> **RECORD SET**
▶

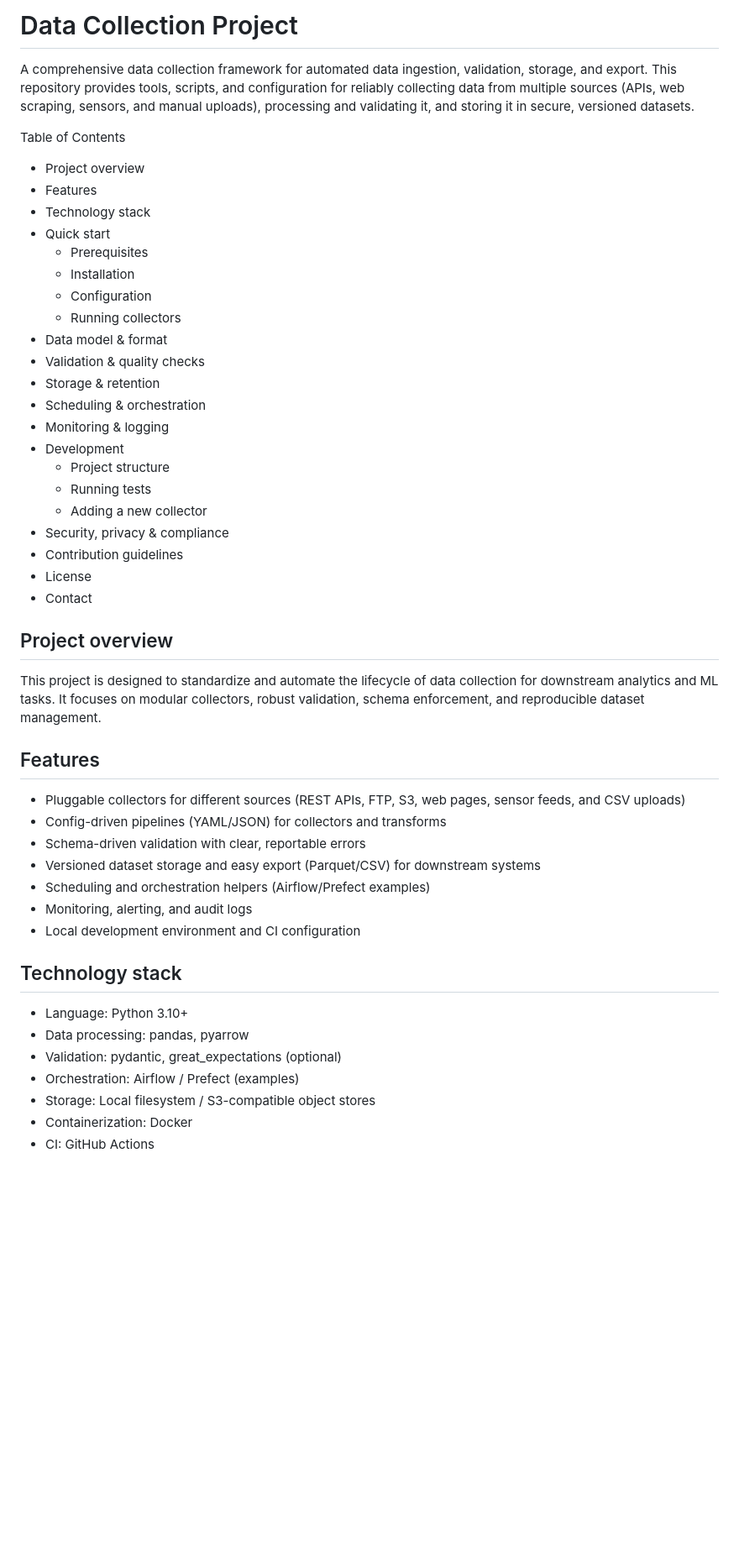
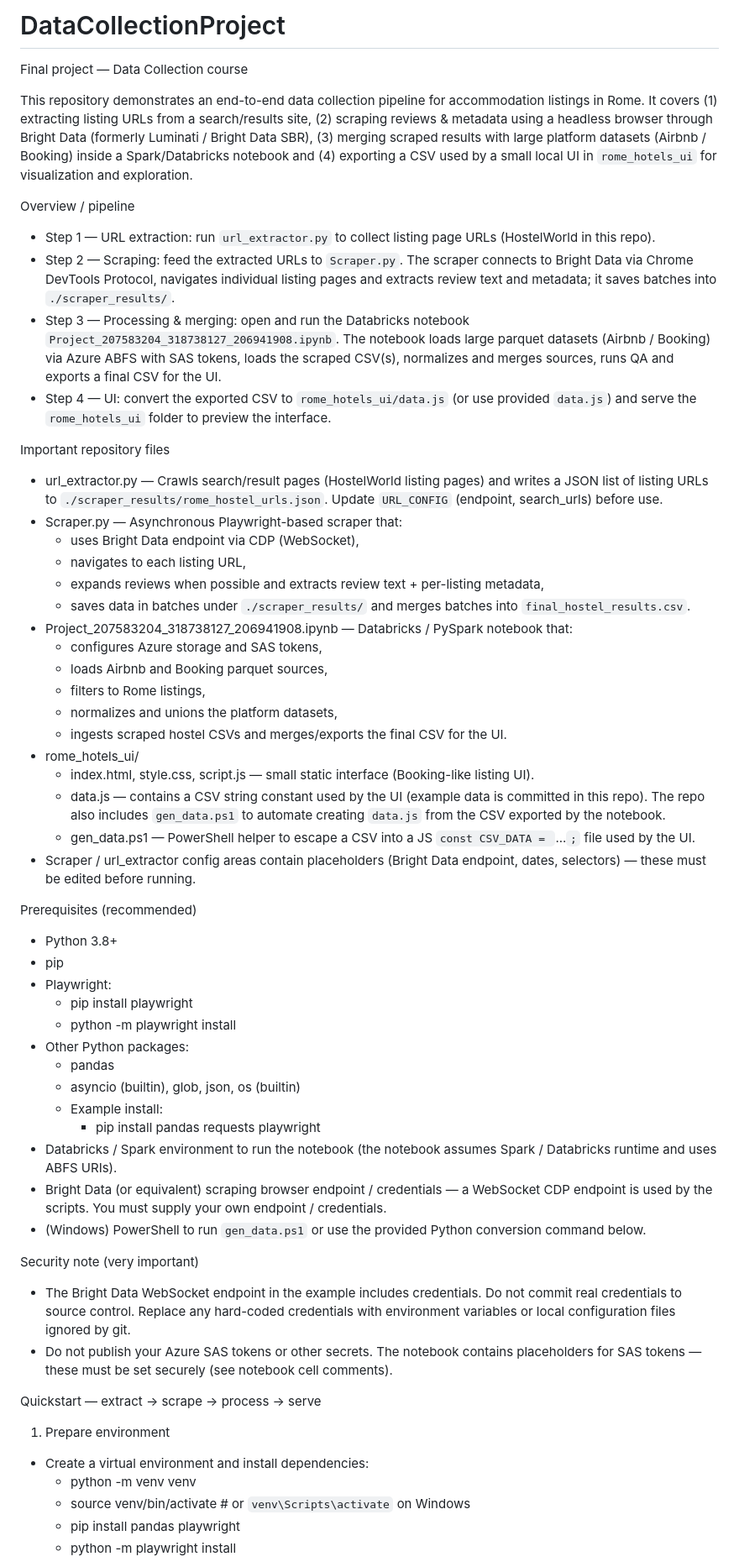
Before and after one commit to YuvalAlt1/DataCollectionProject, a Markdown page: README.md, the part around one of its changes. Shown at 84% size. GitHub-like rendering; blank space fills up the shorter version.

Commit message:
Refactor README for clarity and project details
Updated project name and improved README structure and content.

```diff
--- a/README.md
+++ b/README.md
@@ -1,51 +1,59 @@
-# Data Collection Project
+# DataCollectionProject
 
-A comprehensive data collection framework for automated data ingestion, validation, storage, and export. This repository provides tools, scripts, and configuration for reliably collecting data from multiple sources (APIs, web scraping, sensors, and manual uploads), processing and validating it, and storing it in secure, versioned datasets.
+Final project — Data Collection course
 
-Table of Contents
-- Project overview
-- Features
-- Technology stack
-- Quick start
-  - Prerequisites
-  - Installation
-  - Configuration
-  - Running collectors
-- Data model & format
-- Validation & quality checks
-- Storage & retention
-- Scheduling & orchestration
-- Monitoring & logging
-- Development
-  - Project structure
-  - Running tests
-  - Adding a new collector
-- Security, privacy & compliance
-- Contribution guidelines
-- License
-- Contact
+This repository demonstrates an end-to-end data collection pipeline for accommodation listings in Rome. It covers (1) extracting listing URLs from a search/results site, (2) scraping reviews & metadata using a headless browser through Bright Data (formerly Luminati / Bright Data SBR), (3) merging scraped results with large platform datasets (Airbnb / Booking) inside a Spark/Databricks notebook and (4) exporting a CSV used by a small local UI in `rome_hotels_ui` for visualization and exploration.
 
-## Project overview
+Overview / pipeline
+- Step 1 — URL extraction: run `url_extractor.py` to collect listing page URLs (HostelWorld in this repo).
+- Step 2 — Scraping: feed the extracted URLs to `Scraper.py`. The scraper connects to Bright Data via Chrome DevTools Protocol, navigates individual listing pages and extracts review text and metadata; it saves batches into `./scraper_results/`.
+- Step 3 — Processing & merging: open and run the Databricks notebook `Project_207583204_318738127_206941908.ipynb`. The notebook loads large parquet datasets (Airbnb / Booking) via Azure ABFS with SAS tokens, loads the scraped CSV(s), normalizes and merges sources, runs QA and exports a final CSV for the UI.
+- Step 4 — UI: convert the exported CSV to `rome_hotels_ui/data.js` (or use provided `data.js`) and serve the `rome_hotels_ui` folder to preview the interface.
 
-This project is designed to standardize and automate the lifecycle of data collection for downstream analytics and ML tasks. It focuses on modular collectors, robust validation, schema enforcement, and reproducible dataset management.
+Important repository files
+- url_extractor.py — Crawls search/result pages (HostelWorld listing pages) and writes a JSON list of listing URLs to `./scraper_results/rome_hostel_urls.json`. Update `URL_CONFIG` (endpoint, search_urls) before use.
+- Scraper.py — Asynchronous Playwright-based scraper that:
+  - uses Bright Data endpoint via CDP (WebSocket),
+  - navigates to each listing URL,
+  - expands reviews when possible and extracts review text + per-listing metadata,
+  - saves data in batches under `./scraper_results/` and merges batches into `final_hostel_results.csv`.
+- Project_207583204_318738127_206941908.ipynb — Databricks / PySpark notebook that:
+  - configures Azure storage and SAS tokens,
+  - loads Airbnb and Booking parquet sources,
+  - filters to Rome listings,
+  - normalizes and unions the platform datasets,
+  - ingests scraped hostel CSVs and merges/exports the final CSV for the UI.
+- rome_hotels_ui/
+  - index.html, style.css, script.js — small static interface (Booking-like listing UI).
+  - data.js — contains a CSV string constant used by the UI (example data is committed in this repo). The repo also includes `gen_data.ps1` to automate creating `data.js` from the CSV exported by the notebook.
+  - gen_data.ps1 — PowerShell helper to escape a CSV into a JS `const CSV_DATA = `...`;` file used by the UI.
+- Scraper / url_extractor config areas contain placeholders (Bright Data endpoint, dates, selectors) — these must be edited before running.
 
-## Features
+Prerequisites (recommended)
+- Python 3.8+
+- pip
+- Playwright:
+  - pip install playwright
+  - python -m playwright install
+- Other Python packages:
+  - pandas
+  - asyncio (builtin), glob, json, os (builtin)
+  - Example install:
+    - pip install pandas requests playwright
+- Databricks / Spark environment to run the notebook (the notebook assumes Spark / Databricks runtime and uses ABFS URIs).
+- Bright Data (or equivalent) scraping browser endpoint / credentials — a WebSocket CDP endpoint is used by the scripts. You must supply your own endpoint / credentials.
+- (Windows) PowerShell to run `gen_data.ps1` or use the provided Python conversion command below.
 
-- Pluggable collectors for different sources (REST APIs, FTP, S3, web pages, sensor feeds, and CSV uploads)
-- Config-driven pipelines (YAML/JSON) for collectors and transforms
-- Schema-driven validation with clear, reportable errors
-- Versioned dataset storage and easy export (Parquet/CSV) for downstream systems
-- Scheduling and orchestration helpers (Airflow/Prefect examples)
-- Monitoring, alerting, and audit logs
-- Local development environment and CI configuration
+Security note (very important)
+- The Bright Data WebSocket endpoint in the example includes credentials. Do not commit real credentials to source control. Replace any hard-coded credentials with environment variables or local configuration files ignored by git.
+- Do not publish your Azure SAS tokens or other secrets. The notebook contains placeholders for SAS tokens — these must be set securely (see notebook cell comments).
 
-## Technology stack
+Quickstart — extract -> scrape -> process -> serve
 
-- Language: Python 3.10+
-- Data processing: pandas, pyarrow
-- Validation: pydantic, great_expectations (optional)
-- Orchestration: Airflow / Prefect (examples)
-- Storage: Local filesystem / S3-compatible object stores
-- Containerization: Docker
-- CI: GitHub Actions
+1) Prepare environment
+- Create a virtual environment and install dependencies:
+  - python -m venv venv
+  - source venv/bin/activate  # or `venv\Scripts\activate` on Windows
+  - pip install pandas playwright
+  - python -m playwright install
 
```
Also changed, not shown: other parts of README.md (+55 -190 lines).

◀

> **THE TASK**
In the entries above, identify every line with the word "used". Copy those lines.

> **SOLUTION TO THIS EXERCISE**
+This repository demonstrates an end-to-end data collection pipeline for accommodation listings in Rome. It covers (1) extracting listing URLs from a search/results site, (2) scraping reviews & metadata using a headless browser through Bright Data (formerly Luminati / Bright Data SBR), (3) merging scraped results with large platform datasets (Airbnb / Booking) inside a Spark/Databricks notebook and (4) exporting a CSV used by a small local UI in `rome_hotels_ui` for visualization and exploration.
+  - data.js — contains a CSV string constant used by the UI (example data is committed in this repo). The repo also includes `gen_data.ps1` to automate creating `data.js` from the CSV exported by the notebook.
+  - gen_data.ps1 — PowerShell helper to escape a CSV into a JS `const CSV_DATA = `...`;` file used by the UI.
+- Bright Data (or equivalent) scraping browser endpoint / credentials — a WebSocket CDP endpoint is used by the scripts. You must supply your own endpoint / credentials.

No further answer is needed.